The popularity of the Goleman’s model arises in part from its accessibility and in part from its description of a range of component skills and conscious abilities that are available to be worked on and improved in the real world. Goleman describes five main components to Emotional Intelligence:


This is the ability to recognise and understand personal moods, emotions and drives and the effect of them on both self and others. Self-awareness depends on one’s ability to monitor one’s own emotional state and to correctly identify and name the emotions being felt.

Developing this ability is essential for realistic self-assessment and builds self-confidence and the ability to take oneself less seriously.


This is the ability to control or re- direct disruptive emotional impulses and moods. It involves the ability to suspend judgement and delay action to allow time for thought. From a neuroscientific perspective, you can frequently observe this skill, or lack of it, by watching response times.

If an angry client is in rapid-fire mode responding to what you say in less than about half a second then it is very likely that they are not giving conscious thought to what is being said to them.
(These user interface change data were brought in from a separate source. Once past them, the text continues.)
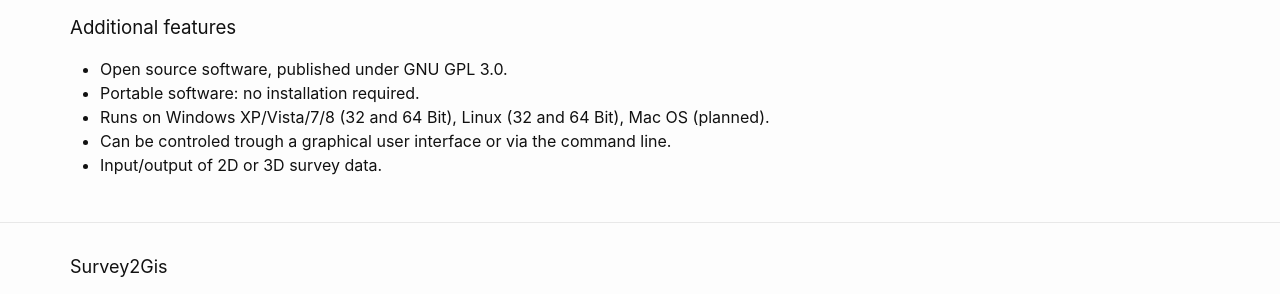
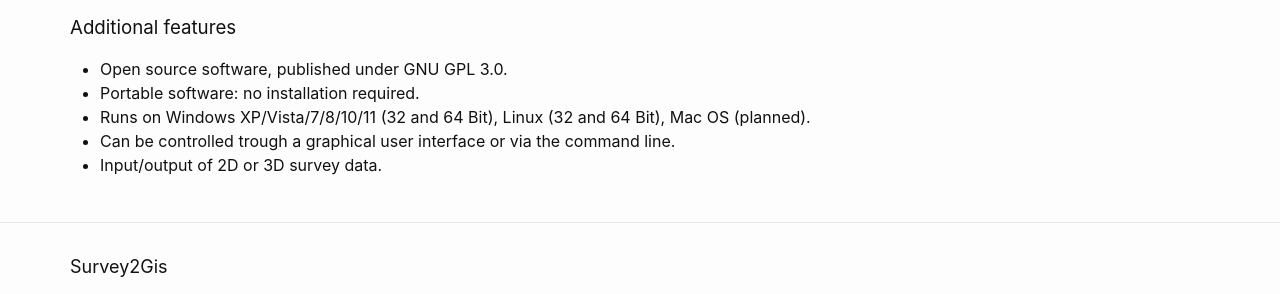
Before and after one commit to survey2gis/survey-tools-website, a Jekyll site: the page built from index.markdown, in a window 1280 px wide. Shown: the part 1195-1489 px from the top of the page. Built offline with Jekyll 4.4.1, drawn with Linux system fonts in a browser that asks for light colours; our own code applies the rules of GitHub Pages for plain Markdown files.

Commit message:
Update index.markdown

```diff
--- a/index.markdown
+++ b/index.markdown
@@ -34,6 +34,6 @@
 
 - Open source software, published under GNU GPL 3.0.
 - Portable software: no installation required.
-- Runs on Windows XP/Vista/7/8 (32 and 64 Bit), Linux (32 and 64 Bit), Mac OS (planned).
-- Can be controled trough a graphical user interface or via the command line.
+- Runs on Windows XP/Vista/7/8/10/11 (32 and 64 Bit), Linux (32 and 64 Bit), Mac OS (planned).
+- Can be controlled trough a graphical user interface or via the command line.
 - Input/output of 2D or 3D survey data.
```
Those with this ability will frequently demonstrate trustworthiness, integrity, comfort, with ambiguity and openness to change.

Internal motivation

Frequently seen within veterinary professionals, internal motivation is about working with and for an inner vision of what is important, a curiosity and desire for learning and development, a drive that goes beyond external rewards such as money or status.

There is often a strong drive to achieve, optimism even in the face of failure and organisational commitment. There are also risks, particularly in the presence of an undue sense of perfectionism.


This relates to the ability to understand the emotional make-up of others and the skill to treat people according to their emotional reactions. It includes skills in building and maintaining relationships with those we come into contact with on a daily basis.

Though central to a service profession, empathy can tend to be somewhat less well developed in those with an isolated background and an intensive/competitive scientific training. Empathy often does, but does not necessarily, imply compassion; it can be used for both good and bad.

Social skills

This involves the ability to manage relationships, build networks, find common ground and build rapport. It will often help when leading change, being persuasive, building expertise and getting great performance from teams.

Whilst complex and somewhat uncertain, Emotional Intelligence reflects a central set of competences within what it is to be a veterinary professional.

Education in this area remains basic within the profession but in the increasingly more challenging environment ahead it may make the difference between success and failure.

If you would like to learn more about Emotional Intelligence, e-mail